    > caters to the masses. Oh! I get it. Apple wants to become a priest.


    no, you don't get it.

    > BTW:
    > It is easy to tell when you are losing an argument. Like all trolls you
    > resort to personal insults.


    that makes you a troll. glad we cleared that up.
    nospam, Mar 3, 2013
    #24
  5. Rob

    nospam Guest

    In article <51326e38$0$10754$-secrets.com>, PeterN
    <> wrote:

    > >>>> He may be technically correct,
    > >>>
    > >>> at least you finally admit i'm correct.
    > >>
    > >> Only partially.

    > >
    > > nope. what i said is completely correct. again, go read a book on
    > > signal theory.

    >
    > i only care how it affects my photography.


    then go learn about it.

    > You have yet to produce any
    > image.


    wrong, but more importantly, how many images i've produced doesn't
    change the math, physics or sampling theory that governs all cameras.

    > >>>> but the discussion is about commercially
    > >>>> acceptable results.
    > >>>
    > >>> no it isn't.
    > >> than you changed it without fair notice.

    > >
    > > i didn't change a thing.

    >
    > So you lost your ability to read, or is it your ability to comprehend
    > what you write?


    neither.

    > I used to know an engineer who was only interested in producing a
    > perfectly shaped wave. His company went out of business.


    that's nice. what does that have to do with anything?

    > > but since you and your cohorts think that you know better, why don't
    > > you put your money where your mouth is and go prove it. you'll be
    > > *very* famous if you can demonstrate nyquist/shannon is bunk.

    >
    > Maybe they are. All I care about is image production. Other than that
    > you can take your theory and......


    in other words, you don't know what you're talking about.
    nospam, Mar 3, 2013
    #25
  6. Rob

    nospam Guest

    In article <>, Eric Stevens
    <> wrote:

    > >> BTW I have business and personal relationships with several, and
    > >> categorically state that you are blowing smoke out of your ass. IOW you
    > >> don't know WTF you are talking about.

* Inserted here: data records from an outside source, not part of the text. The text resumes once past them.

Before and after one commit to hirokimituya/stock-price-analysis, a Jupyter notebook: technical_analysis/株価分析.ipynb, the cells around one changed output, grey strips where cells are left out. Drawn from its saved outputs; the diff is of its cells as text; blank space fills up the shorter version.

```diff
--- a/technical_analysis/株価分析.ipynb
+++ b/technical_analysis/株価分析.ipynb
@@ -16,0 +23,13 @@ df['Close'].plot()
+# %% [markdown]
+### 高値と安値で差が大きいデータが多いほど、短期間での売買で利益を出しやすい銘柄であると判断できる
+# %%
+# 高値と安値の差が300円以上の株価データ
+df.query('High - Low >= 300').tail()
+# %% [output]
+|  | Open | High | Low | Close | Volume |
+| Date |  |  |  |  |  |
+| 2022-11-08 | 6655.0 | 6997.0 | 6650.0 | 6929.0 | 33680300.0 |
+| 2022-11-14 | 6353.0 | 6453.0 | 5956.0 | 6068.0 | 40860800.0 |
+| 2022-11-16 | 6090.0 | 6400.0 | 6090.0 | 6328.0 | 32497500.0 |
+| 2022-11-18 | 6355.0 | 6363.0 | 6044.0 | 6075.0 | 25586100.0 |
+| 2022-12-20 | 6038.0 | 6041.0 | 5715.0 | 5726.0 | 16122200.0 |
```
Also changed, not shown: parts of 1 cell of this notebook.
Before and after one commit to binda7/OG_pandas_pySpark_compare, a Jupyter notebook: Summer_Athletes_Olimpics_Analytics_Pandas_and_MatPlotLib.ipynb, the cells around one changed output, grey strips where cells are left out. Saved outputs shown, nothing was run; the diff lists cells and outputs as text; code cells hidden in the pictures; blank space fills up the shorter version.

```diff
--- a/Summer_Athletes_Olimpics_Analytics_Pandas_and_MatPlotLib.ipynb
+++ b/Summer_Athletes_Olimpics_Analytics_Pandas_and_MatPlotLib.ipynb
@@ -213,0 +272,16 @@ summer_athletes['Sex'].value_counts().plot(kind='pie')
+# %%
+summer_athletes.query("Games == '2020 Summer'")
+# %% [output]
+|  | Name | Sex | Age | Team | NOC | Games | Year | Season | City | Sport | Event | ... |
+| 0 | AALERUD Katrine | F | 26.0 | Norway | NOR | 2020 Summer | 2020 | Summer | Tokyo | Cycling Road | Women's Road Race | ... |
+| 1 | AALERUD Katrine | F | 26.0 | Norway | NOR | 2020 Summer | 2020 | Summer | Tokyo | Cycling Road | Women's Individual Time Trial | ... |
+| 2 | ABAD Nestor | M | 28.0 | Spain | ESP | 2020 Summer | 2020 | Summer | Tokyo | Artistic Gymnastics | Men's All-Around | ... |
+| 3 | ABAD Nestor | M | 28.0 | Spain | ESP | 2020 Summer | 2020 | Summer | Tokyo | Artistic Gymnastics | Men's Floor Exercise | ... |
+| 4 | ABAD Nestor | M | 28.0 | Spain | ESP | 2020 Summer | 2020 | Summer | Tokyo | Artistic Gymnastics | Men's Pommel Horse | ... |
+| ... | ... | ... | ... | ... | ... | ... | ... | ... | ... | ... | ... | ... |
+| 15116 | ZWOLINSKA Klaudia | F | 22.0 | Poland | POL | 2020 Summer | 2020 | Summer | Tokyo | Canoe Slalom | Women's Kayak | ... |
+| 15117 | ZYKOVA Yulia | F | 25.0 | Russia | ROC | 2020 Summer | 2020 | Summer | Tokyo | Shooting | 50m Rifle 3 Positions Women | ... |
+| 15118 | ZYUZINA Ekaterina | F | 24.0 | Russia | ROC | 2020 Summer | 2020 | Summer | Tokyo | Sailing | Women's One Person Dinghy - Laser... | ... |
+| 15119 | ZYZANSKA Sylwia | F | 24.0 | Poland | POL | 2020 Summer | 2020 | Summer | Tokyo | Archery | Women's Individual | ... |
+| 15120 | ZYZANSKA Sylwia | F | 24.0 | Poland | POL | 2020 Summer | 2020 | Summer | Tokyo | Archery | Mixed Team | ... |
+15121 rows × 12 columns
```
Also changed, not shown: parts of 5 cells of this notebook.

    > >
    > >except you're wrong, which means *you* don't know wtf you are talking
    > >about.
    > >
    > >furthermore, even if your personal relationships included the pope, it
    > >would not invalidate nyquist/shannon. perhaps you've heard of them,
    > >although i suspect not.
    > >
    > >but since you and your cohorts think that you know better, why don't
    > >you put your money where your mouth is and go prove it. you'll be
    > >*very* famous if you can demonstrate nyquist/shannon is bunk.

    >
    > I think he is claiming that your knowledge of creative directors is
    > bunk.


    and he's wrong.
    nospam, Mar 3, 2013
    #26
  7. Rob

    nospam Guest

    In article <>, Eric Stevens
    <> wrote:

    > >> If you wade through all of
    > >> http://www.luminous-landscape.com/tutorials/resolution.shtml you will
    > >> eventually reach the conclusion:

    > >
    > >the only conclusion i've reached by reading that site is michael
    > >reichmann wouldn't know aliasing if it bit him on the ass.
    > >
    > >he loves foveon cameras because he thinks they have incredible detail
    > >when it's really nothing more than a lot of alias artifacts, excessive
    > >sharpening and a boost in contrast. that's the entire 'secret sauce' of
    > >foveon.
    > >
    > >in other words, he is fooled into thinking alias artifacts is real
    > >detail, not the false detail it actually is.

    >
    > The article about which you are so steaming is not by Michael Reichman
    > but "by Rubén Osuna and Efraín García"


    that doesn't matter. it's on reichmann's site. he is hosting it. he
    knows full well what it says and he isn't about to post anything that
    he doesn't think is true. if you think either one of those two authors
    hacked lula and uploaded it without reichmann knowing, you're crazy.
    nospam, Mar 3, 2013
    #27
  8. Rob

    PeterN Guest

    On 3/2/2013 7:29 PM, Alfred Molon wrote:
    > In article <51323675$0$10783$-secrets.com>, PeterN
    > says...
    >> He may be technically correct, but the discussion is about commercially
    >> acceptable results. Creative directors don't give a rat's rear end about
    >> technicalities. They look for the impression created by the image. (At
    >> least the successful ones have that standard.)

    >
    > But especially for fashion subjects, where there is fabric with regular
    > patterns, aliasing can cause very ugly results:
    > http://www.molon.de/S2/P5.jpg


    Absolutely correct.

    >
    > Imagine if a whole fashion shoot is like that, horribly messed up by
    > aliasing. You can't fix that with post-processing. Creative directors
    > would be quite pissed of.
    >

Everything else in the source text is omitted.